The Buller is a different river. It’s wide and has a greater volume of water. There are several sections worth paddling. Doctor’s Creek run is an easy grade 2+ section. But the Granity Creek run, grade 3+ to 4, is more interesting and more fun. Granity rapid itself is the highlight, a long rapid with a few drops and requiring a few moves, it is a bit reminiscent of Amphitheatre on the Mitchell River. The O’Sullivan’s to Ariki section is also grade 3 to 4. This is a great section, lots of volume and lots of interesting rapids. Whale Creek rapid in particular was a great experience, a long series of big waves, which claimed Brandon both times he paddled it. Finally you reach Ariki Falls. The cliffs are a pinky red colour and the river falls into a nasty looking stopper which creates a pool of blue highly aerated water immediately below it. The falls are easily portaged on river left. The last section and the best section of the Buller is the Earthquake run. Again grade 3 to 4, this section was formed by yet another earthquake. This time more recent, 1968. Lots of great rapids and beautiful scenery. My favourite rapids were Gunslinger, a very long rapid requiring lots of moves and Lyell Creek rapid, a great wave train rapid which would slam you into a wall if you weren’t careful, all great fun.

Paddling in Murchison wouldn’t be complete without another new paddling experience, Didymo! Didymo, known locally as ‘rock snot’, is an invasive alga. It’s thrived in the rivers around Murchison and has now spread to the West Coast rivers. It wasn’t too bad when we were there but apparently it can look like toilet paper in the river and is particularly invasive. It is a good lesson on how easy things can be spread and then you’re stuck with them.

New Zealand certainly has some great paddling and we had a fantastic time. They have water, lovely rivers, clear water, sandy or pebble banks, did I say water, great scenery and when it is sunny it is positively hot. However they also have sandflies, clouds of the bastards. I’ve never seen anything like it. They mass as you attempt to get changed on the river bank and attack every inch of skin in droves. So if you’re heading to the South Island be warned and take the DEET!

Much thanks to our shuttle bunny for our paddling after the course. Bronwyn, you’re a legend, even making a cake for Paul’s birthday.


Postscript – if you’re wondering what happened to Paul, he did indeed make it back from New Zealand, despite the fact that he didn’t have a return flight either.

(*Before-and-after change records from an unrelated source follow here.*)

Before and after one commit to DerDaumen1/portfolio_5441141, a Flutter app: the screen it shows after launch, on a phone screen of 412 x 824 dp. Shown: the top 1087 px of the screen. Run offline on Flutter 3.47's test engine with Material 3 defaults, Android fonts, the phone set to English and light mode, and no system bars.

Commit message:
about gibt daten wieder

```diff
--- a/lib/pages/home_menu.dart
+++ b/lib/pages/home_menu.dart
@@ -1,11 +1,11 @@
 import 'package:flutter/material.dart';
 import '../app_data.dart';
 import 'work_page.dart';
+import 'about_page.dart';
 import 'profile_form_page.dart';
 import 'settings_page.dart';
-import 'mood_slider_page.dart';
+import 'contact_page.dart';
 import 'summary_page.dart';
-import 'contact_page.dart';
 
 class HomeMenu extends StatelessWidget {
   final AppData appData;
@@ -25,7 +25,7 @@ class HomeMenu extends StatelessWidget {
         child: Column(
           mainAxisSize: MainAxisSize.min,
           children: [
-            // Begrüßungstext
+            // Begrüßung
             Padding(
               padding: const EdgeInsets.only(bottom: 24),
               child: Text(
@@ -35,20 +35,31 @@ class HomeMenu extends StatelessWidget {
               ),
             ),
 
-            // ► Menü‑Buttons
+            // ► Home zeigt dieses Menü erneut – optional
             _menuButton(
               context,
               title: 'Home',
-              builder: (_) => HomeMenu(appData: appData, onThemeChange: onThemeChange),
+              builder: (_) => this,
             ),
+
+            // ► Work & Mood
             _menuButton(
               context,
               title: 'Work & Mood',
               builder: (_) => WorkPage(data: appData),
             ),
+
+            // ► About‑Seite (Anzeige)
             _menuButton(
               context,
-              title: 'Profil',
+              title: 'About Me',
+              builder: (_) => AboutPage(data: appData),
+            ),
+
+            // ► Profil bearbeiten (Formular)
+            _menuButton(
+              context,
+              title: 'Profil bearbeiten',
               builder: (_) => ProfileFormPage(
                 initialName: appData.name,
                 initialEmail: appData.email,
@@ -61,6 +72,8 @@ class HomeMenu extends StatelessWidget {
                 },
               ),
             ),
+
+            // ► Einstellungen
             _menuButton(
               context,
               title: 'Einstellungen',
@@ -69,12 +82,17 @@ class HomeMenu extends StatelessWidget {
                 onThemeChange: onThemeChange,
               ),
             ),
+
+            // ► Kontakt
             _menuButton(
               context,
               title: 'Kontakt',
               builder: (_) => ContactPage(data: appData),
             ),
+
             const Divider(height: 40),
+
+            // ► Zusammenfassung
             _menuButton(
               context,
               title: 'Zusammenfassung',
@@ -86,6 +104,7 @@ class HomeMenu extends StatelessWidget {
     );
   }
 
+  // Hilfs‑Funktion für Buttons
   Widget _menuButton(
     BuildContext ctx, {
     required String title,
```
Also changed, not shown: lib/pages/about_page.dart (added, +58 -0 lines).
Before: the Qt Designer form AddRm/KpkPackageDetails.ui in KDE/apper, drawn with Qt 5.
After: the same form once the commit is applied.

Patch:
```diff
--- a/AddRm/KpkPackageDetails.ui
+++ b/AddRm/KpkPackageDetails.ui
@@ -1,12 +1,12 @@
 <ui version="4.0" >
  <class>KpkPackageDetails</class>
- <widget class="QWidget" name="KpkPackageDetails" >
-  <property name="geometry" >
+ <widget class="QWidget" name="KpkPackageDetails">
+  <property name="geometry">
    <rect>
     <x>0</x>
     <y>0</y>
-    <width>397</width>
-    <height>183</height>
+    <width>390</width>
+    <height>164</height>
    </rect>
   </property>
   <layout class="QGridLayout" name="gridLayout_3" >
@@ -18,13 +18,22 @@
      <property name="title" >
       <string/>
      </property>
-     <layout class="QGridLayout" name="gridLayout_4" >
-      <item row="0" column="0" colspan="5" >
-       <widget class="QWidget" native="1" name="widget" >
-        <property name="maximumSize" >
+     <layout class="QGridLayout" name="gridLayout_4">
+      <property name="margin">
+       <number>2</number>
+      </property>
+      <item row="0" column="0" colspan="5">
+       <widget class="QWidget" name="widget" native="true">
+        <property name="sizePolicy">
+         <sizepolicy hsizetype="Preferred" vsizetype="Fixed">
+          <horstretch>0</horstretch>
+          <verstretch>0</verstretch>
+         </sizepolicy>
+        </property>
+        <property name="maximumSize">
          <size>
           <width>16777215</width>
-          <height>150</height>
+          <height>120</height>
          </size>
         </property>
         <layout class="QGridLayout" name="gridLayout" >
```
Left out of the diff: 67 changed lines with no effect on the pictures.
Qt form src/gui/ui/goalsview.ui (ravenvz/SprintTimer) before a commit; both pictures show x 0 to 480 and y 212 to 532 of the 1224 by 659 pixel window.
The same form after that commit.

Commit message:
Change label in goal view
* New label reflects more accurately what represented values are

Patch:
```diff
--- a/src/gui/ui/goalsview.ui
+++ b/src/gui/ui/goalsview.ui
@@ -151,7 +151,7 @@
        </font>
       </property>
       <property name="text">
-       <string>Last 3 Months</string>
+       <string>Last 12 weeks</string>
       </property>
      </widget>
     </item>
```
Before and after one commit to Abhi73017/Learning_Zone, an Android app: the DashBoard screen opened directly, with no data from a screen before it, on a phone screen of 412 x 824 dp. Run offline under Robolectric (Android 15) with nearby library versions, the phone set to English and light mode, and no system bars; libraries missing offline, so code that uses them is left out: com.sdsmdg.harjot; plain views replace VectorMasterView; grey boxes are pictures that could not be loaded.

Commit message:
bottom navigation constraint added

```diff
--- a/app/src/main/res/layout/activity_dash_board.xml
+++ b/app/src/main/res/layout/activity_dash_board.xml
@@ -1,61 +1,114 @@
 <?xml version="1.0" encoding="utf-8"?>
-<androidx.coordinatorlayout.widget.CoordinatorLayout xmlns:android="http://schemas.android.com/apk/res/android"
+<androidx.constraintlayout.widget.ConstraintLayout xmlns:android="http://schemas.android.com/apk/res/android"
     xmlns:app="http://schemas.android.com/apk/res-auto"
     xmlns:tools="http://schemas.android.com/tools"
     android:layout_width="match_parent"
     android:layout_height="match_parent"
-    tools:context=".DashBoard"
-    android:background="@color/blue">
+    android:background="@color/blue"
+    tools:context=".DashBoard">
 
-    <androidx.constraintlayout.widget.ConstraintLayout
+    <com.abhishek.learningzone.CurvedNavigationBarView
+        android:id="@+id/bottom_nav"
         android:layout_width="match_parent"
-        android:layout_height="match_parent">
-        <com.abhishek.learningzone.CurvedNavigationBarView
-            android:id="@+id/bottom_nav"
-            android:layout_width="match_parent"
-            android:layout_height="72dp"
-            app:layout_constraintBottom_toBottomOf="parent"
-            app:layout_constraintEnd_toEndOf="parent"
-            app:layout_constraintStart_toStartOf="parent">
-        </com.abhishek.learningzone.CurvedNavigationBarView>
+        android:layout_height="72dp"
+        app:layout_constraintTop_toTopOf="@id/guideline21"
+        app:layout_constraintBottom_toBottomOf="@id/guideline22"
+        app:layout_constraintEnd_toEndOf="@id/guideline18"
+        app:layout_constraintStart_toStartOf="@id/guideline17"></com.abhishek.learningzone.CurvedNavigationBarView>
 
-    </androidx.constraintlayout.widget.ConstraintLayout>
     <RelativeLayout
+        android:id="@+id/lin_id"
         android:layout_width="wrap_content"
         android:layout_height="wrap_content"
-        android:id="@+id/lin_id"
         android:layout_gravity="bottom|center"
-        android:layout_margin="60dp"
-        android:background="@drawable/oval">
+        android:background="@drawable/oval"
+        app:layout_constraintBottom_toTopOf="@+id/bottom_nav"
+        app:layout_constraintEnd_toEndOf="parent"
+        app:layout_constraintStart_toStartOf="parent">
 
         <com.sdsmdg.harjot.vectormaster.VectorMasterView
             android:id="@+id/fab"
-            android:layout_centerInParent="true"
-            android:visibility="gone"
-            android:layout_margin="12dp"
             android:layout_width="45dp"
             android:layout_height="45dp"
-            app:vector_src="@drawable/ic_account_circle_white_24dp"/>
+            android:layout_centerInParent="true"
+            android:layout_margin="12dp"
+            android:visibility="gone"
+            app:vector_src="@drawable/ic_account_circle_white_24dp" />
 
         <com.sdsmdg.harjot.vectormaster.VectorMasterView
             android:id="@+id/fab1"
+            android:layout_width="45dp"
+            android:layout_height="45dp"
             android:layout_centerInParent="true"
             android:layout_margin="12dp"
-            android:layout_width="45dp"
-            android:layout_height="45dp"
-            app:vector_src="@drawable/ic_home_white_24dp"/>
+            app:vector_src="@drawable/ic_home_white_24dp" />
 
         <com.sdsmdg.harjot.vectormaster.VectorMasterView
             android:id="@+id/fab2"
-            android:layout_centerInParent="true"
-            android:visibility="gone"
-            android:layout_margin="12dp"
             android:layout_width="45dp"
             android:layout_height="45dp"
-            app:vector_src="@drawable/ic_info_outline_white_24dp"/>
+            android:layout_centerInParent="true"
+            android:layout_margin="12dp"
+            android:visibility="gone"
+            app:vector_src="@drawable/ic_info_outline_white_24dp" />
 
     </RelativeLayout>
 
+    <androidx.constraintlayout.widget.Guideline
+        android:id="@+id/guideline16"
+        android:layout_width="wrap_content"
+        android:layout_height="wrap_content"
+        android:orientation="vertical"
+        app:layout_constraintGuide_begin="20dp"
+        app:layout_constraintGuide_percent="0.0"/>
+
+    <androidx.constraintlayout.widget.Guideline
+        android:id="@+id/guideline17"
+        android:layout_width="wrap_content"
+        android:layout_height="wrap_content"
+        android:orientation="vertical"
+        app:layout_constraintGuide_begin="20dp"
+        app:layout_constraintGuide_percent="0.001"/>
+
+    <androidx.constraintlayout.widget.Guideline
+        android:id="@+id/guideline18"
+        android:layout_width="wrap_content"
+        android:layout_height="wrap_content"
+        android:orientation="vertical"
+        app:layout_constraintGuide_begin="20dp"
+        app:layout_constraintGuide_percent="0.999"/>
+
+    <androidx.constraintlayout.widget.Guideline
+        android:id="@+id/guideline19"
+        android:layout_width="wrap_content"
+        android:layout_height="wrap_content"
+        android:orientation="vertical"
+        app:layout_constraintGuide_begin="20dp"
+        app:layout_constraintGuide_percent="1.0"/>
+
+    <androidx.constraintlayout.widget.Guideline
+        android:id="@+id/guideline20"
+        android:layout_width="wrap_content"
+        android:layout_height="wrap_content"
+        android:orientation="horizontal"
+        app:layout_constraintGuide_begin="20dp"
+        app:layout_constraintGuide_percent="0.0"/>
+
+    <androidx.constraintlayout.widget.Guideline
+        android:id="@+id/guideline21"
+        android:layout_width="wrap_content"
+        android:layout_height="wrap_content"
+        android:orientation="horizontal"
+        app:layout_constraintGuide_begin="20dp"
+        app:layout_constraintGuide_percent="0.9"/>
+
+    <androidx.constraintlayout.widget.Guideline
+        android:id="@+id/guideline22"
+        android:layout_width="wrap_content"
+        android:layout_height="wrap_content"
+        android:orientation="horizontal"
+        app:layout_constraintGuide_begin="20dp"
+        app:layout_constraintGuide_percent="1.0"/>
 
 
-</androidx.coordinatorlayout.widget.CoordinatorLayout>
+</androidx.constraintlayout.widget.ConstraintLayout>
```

He managed to organize a ticket home, although this involved traveling via Brisbane and a 6 hour stop over!